● EXERCISE REQUIREMENTS:
Go over the records and count each line that has the string "Coffee". Give the number and nothing else.

Structured diff data:
--------------------

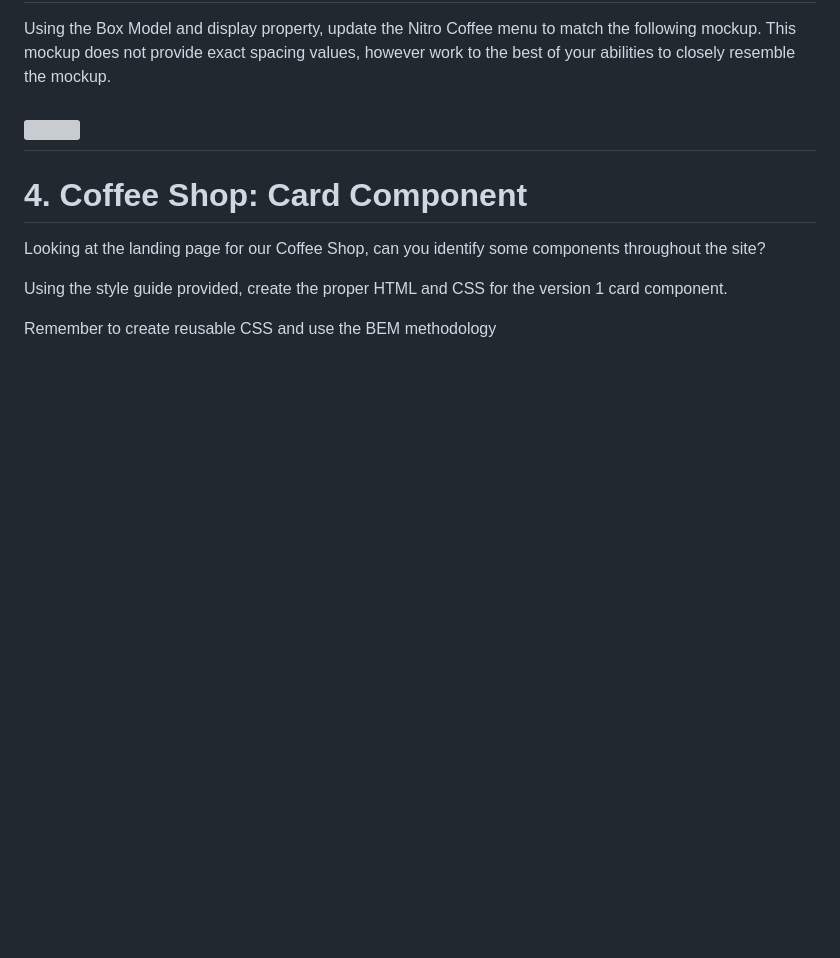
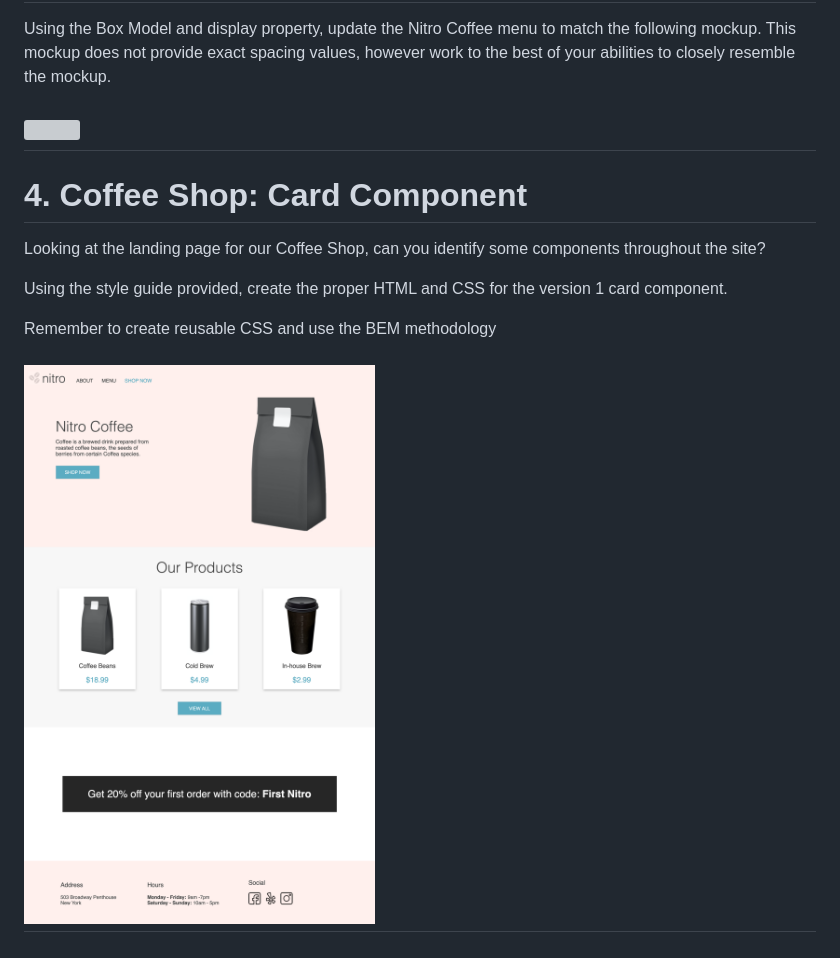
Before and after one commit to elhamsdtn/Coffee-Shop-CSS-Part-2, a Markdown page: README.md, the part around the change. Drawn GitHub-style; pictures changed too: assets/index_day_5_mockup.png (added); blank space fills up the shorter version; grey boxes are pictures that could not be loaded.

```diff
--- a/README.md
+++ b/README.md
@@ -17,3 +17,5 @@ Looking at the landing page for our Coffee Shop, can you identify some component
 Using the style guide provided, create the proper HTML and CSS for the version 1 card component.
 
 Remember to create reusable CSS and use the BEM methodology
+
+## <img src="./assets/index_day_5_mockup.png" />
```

--------------------

● WRITTEN ANSWER:
2